Users access operational systems in the Oldsmar facility online through a software platform. While the platform should have been segregated from the internet-connected IT network, criminals were able to gain access and control an administrator’s mouse remotely to make changes to the settings. Thankfully, a user spotted the mouse movement and alerted authorities, saving the health and livelihood of those depending on the Oldsmar system’s water.
Unique Security Challenges
While cybersecurity challenges are present throughout the utility sector, the water industry is particularly vulnerable. Having long ago identified the need for a unified approach to security, FERC and NERC have developed a standardized set of rules for securing the electric grid. After the Colonial Pipeline attack last year, the oil and gas industry has also taken note, tightening security. A new set of regulations are rumored to be announced this year.

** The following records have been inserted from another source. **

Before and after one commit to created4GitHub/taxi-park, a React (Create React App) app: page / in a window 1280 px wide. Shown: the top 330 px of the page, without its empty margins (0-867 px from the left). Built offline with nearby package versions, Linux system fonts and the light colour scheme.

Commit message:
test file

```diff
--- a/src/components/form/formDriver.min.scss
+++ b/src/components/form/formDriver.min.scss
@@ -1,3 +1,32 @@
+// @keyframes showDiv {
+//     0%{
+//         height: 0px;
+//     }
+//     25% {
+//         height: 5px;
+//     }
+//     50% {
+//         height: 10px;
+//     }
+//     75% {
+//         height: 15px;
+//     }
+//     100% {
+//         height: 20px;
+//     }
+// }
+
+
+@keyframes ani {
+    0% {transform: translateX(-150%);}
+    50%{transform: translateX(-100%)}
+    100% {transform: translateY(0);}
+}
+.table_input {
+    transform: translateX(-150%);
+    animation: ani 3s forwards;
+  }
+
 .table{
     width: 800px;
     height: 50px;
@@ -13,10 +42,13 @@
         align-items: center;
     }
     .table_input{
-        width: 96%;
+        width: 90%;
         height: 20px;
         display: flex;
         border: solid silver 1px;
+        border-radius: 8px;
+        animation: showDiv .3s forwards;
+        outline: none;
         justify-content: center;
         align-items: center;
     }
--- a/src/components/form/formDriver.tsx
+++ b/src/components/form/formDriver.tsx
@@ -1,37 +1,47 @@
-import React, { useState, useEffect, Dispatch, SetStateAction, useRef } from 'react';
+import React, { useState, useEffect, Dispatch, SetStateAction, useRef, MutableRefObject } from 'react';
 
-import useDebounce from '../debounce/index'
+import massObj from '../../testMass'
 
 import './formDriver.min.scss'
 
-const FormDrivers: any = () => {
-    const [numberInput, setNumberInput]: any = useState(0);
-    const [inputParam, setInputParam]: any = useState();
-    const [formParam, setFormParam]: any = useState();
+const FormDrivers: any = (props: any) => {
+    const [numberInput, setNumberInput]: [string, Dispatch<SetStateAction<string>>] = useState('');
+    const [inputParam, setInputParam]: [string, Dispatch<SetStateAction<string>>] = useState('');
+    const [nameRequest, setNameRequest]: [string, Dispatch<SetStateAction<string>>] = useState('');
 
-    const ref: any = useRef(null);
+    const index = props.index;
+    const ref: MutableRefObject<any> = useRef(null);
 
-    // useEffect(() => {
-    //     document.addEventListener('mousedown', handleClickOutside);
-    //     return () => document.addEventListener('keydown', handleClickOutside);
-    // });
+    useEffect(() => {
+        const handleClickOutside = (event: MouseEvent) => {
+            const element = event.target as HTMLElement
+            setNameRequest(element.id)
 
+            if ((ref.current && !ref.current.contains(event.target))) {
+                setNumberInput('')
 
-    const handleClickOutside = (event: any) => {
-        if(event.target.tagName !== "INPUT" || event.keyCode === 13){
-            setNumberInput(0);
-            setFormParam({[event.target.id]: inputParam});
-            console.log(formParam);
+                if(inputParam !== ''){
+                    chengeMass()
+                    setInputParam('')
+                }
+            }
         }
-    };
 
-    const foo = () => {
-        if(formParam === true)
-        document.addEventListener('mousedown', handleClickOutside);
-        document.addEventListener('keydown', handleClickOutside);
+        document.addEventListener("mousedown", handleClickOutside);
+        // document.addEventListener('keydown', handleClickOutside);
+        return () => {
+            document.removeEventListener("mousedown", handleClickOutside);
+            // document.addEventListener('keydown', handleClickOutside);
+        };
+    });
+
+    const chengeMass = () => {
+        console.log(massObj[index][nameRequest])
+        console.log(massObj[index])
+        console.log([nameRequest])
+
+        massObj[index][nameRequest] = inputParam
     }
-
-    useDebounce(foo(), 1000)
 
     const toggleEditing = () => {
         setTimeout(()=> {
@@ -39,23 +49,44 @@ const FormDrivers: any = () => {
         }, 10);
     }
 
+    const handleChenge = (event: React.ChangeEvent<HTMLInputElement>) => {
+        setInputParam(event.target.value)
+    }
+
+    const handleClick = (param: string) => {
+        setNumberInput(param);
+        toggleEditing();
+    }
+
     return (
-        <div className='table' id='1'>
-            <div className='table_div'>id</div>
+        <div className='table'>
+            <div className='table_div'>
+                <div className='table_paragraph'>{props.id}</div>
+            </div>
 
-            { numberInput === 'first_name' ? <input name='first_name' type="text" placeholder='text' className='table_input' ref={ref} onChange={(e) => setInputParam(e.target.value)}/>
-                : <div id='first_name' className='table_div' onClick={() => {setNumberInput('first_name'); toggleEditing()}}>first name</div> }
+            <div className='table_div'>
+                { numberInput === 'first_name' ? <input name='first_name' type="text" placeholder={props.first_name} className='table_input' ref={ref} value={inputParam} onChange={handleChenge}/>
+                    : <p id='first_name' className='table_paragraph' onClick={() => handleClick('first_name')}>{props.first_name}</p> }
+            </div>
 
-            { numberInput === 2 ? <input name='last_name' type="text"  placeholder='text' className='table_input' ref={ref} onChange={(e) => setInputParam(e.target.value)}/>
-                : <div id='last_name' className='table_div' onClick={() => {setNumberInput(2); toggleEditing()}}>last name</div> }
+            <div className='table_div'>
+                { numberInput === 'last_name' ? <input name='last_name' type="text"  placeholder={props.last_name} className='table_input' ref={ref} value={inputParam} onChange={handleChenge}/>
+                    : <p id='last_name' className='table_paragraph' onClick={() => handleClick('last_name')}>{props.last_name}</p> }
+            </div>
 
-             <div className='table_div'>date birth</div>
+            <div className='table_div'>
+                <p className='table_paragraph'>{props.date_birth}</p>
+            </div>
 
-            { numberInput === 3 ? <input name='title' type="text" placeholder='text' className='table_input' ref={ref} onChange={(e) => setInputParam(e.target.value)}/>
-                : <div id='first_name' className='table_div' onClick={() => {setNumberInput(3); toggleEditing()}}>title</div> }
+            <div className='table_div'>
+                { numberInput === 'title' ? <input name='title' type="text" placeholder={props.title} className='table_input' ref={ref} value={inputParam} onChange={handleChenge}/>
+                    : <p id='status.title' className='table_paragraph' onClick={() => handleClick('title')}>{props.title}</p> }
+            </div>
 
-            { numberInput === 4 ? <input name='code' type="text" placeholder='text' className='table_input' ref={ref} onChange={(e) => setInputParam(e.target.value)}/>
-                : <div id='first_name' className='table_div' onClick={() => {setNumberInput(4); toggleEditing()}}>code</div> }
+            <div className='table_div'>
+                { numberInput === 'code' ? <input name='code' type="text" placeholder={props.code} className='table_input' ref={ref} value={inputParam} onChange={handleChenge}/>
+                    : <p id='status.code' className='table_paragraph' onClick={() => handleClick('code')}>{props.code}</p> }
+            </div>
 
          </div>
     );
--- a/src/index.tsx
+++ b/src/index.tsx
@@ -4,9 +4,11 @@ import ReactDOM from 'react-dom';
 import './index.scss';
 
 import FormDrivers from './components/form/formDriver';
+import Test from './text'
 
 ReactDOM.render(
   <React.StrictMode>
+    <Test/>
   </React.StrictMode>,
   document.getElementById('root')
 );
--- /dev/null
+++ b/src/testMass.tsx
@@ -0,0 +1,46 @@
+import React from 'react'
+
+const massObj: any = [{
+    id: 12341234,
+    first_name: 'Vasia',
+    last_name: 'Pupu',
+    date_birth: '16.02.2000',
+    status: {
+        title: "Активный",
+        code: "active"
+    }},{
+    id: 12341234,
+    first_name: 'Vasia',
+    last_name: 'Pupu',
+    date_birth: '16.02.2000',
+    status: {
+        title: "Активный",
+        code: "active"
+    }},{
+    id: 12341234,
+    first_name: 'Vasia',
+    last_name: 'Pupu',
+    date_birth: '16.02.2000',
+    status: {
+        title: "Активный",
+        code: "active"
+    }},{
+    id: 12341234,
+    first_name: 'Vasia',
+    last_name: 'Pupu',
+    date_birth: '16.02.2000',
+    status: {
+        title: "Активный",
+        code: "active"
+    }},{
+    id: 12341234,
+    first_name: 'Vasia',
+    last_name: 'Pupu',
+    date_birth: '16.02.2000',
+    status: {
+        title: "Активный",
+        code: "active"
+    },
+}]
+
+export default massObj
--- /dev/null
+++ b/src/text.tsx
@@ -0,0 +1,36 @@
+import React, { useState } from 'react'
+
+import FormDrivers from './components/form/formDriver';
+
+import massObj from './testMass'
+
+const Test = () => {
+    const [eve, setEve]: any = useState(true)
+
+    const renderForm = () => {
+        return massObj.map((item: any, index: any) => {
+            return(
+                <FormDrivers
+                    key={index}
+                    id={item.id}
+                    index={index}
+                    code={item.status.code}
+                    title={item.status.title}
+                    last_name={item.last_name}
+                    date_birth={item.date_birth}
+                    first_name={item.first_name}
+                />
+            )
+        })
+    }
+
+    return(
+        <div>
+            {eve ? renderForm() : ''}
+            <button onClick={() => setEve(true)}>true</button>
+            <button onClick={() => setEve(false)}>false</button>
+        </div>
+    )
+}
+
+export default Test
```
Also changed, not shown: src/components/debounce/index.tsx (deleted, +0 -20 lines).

That leaves the water industry particularly vulnerable. The same level of regulation and unified authority doesn’t apply to water utilities, and the disparate nature of system implementation leaves many potential security gaps. Cybersecurity practices are antiquated in many parts of the country, with weaker identity monitoring and access management tools.
A 2019 report issued by the AWWA (American Water Works Association) dubbed cyberrisk a paramount risk facing critical infrastructure. They identified insufficient human, technological, and financial resources as top barriers to comprehensive security measures and robust defenses.
Given the potential impact on the population, hackers have the upper hand when breaching frontline security. As such, ransomware is a go-to tactic, exploiting these vulnerabilities in exchange for sizeable payments. Reports indicate that ransomware attacks on the water utility industry are increasing, putting individuals across the country at risk.